I had the honor of spending time with some Sikh residents of Yuba City this spring to learn about their religion, culture, history and many contributions to this Northern California city.

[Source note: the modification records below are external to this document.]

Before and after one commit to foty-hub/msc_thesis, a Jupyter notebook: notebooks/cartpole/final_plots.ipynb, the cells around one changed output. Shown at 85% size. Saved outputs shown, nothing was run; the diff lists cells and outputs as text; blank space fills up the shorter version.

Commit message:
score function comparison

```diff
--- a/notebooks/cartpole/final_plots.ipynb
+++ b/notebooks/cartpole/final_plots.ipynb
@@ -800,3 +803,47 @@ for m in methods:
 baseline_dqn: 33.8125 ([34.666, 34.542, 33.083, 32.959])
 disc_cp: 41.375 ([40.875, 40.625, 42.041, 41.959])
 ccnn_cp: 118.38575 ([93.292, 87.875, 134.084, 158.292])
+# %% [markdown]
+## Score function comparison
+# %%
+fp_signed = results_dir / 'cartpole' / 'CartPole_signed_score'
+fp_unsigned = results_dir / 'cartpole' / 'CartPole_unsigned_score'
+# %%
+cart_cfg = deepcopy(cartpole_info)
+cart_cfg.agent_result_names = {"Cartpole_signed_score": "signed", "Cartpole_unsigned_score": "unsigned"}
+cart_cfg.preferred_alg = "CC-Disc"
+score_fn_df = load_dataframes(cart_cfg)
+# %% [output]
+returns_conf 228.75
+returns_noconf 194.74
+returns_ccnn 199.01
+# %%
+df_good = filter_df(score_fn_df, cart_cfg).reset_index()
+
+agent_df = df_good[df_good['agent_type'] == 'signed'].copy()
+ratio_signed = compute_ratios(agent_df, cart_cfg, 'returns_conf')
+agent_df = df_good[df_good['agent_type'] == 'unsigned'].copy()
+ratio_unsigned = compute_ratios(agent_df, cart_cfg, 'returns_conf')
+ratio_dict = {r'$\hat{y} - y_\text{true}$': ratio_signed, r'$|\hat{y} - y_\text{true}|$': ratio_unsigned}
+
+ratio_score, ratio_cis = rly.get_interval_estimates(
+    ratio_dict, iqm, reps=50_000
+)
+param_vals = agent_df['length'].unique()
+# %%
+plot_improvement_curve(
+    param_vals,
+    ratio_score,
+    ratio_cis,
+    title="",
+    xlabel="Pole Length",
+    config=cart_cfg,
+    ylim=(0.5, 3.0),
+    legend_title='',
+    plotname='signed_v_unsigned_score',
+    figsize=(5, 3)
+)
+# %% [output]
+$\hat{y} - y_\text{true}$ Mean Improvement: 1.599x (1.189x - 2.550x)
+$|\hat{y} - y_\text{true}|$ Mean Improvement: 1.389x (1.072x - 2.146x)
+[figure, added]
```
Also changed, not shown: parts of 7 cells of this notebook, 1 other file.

I wrote the resulting story, “American Dreams,” for Comstock’s magazine.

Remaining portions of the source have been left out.